## SOURCE INFORMATION:
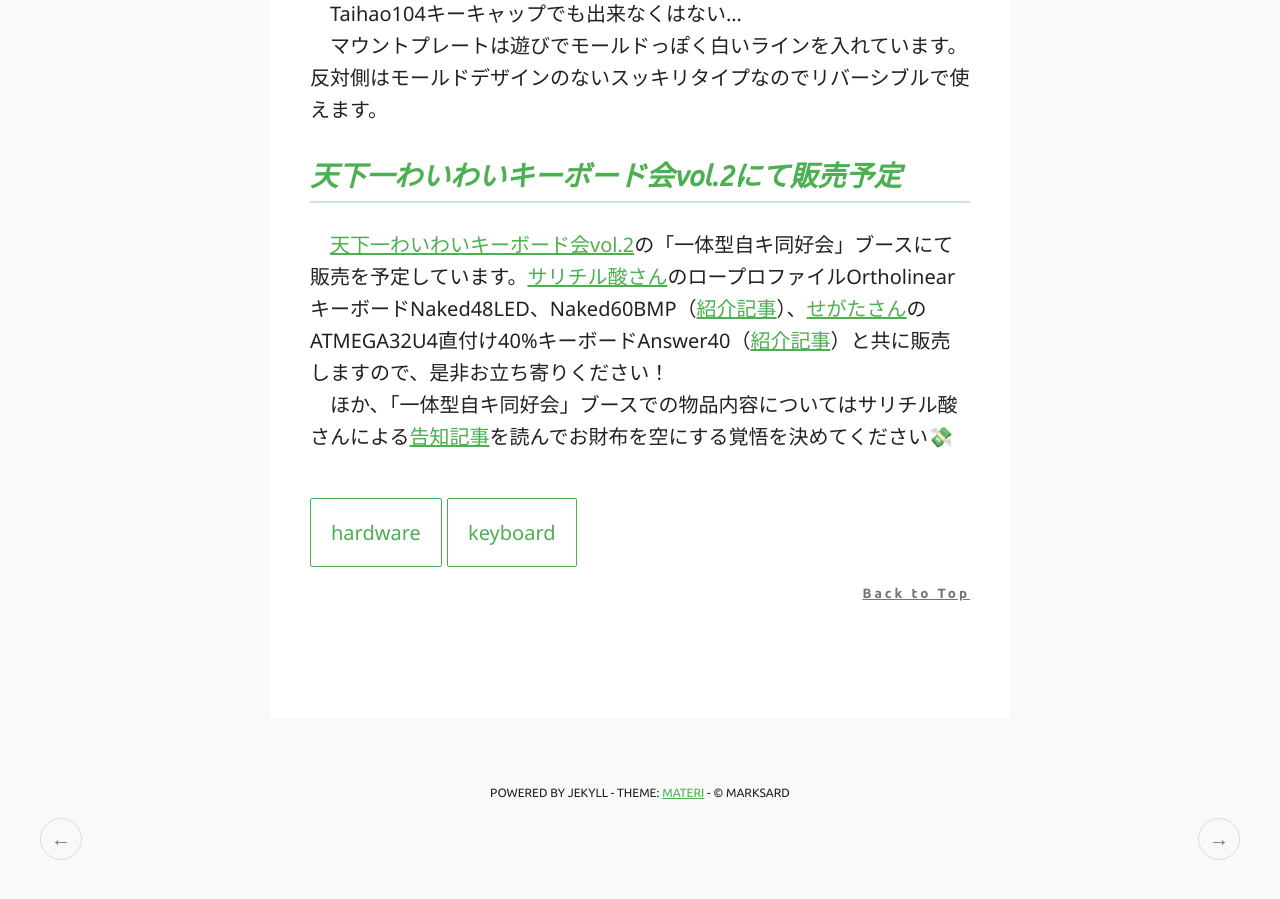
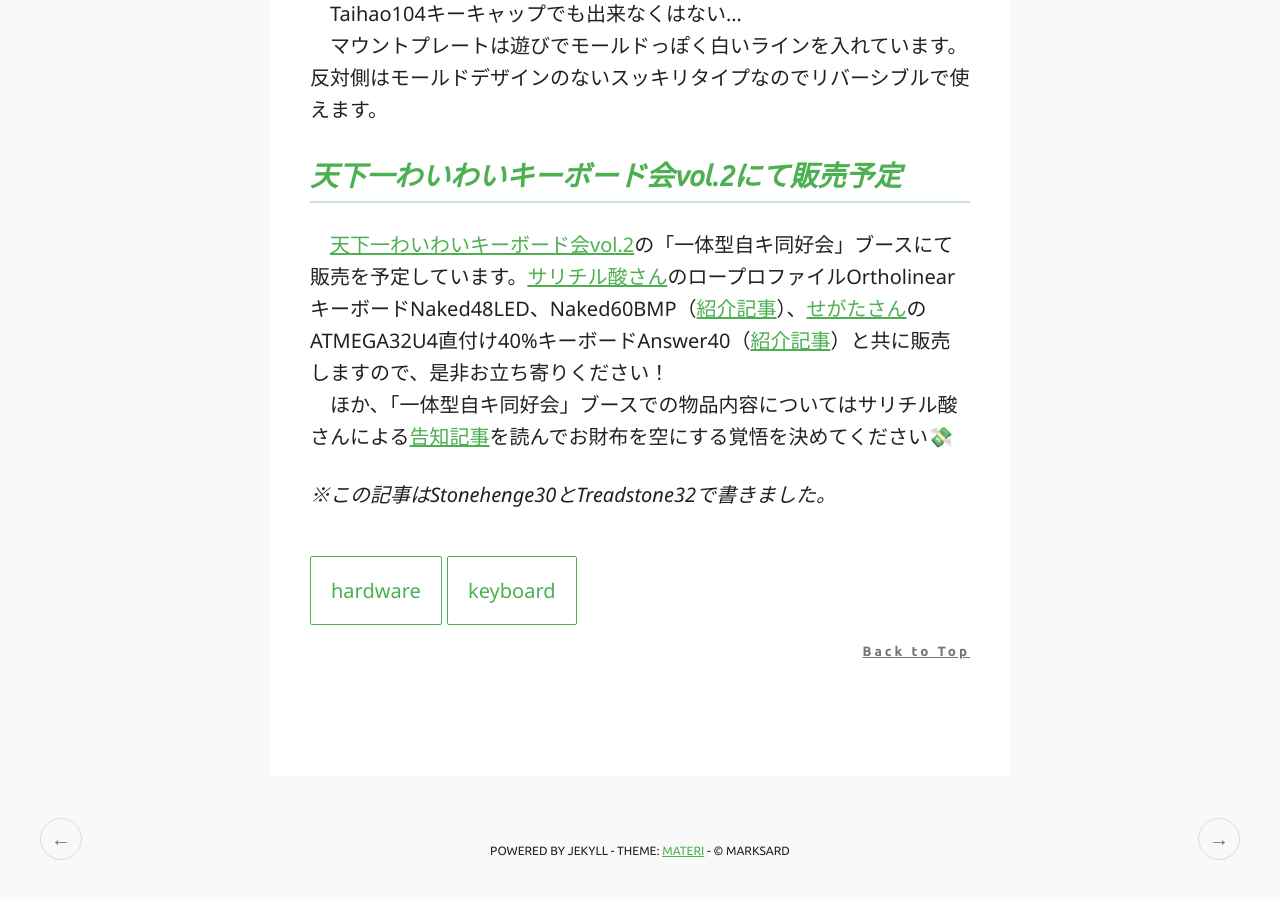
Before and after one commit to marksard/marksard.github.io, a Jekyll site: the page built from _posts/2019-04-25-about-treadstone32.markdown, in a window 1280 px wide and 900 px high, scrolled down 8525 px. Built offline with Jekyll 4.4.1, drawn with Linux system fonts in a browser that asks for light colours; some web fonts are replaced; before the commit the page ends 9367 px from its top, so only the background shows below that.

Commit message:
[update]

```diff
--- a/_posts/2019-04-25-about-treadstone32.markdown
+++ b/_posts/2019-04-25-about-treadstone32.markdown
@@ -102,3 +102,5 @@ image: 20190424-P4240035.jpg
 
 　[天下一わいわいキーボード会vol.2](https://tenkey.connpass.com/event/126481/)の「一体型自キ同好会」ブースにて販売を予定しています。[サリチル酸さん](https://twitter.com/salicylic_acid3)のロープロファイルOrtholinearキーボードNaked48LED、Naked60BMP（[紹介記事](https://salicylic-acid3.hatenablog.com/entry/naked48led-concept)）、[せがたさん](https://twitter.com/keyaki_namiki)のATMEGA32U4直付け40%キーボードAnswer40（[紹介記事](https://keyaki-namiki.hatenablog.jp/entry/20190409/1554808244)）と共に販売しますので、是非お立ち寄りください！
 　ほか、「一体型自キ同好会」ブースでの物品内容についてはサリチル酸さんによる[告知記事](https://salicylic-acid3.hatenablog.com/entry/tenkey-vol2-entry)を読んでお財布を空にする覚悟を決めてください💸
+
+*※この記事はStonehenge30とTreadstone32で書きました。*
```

## EXERCISE REQUIREMENTS:
Search the entries for the string "about" and return each line where it turns up.

## RESPONSE AREA:
Before and after one commit to marksard/marksard.github.io, a Jekyll site: the page built from _posts/2019-04-25-about-treadstone32.markdown, in a window 1280 px wide and 900 px high, scrolled down 8525 px. Built offline with Jekyll 4.4.1, drawn with Linux system fonts in a browser that asks for light colours; some web fonts are replaced; before the commit the page ends 9367 px from its top, so only the background shows below that.
--- a/_posts/2019-04-25-about-treadstone32.markdown
+++ b/_posts/2019-04-25-about-treadstone32.markdown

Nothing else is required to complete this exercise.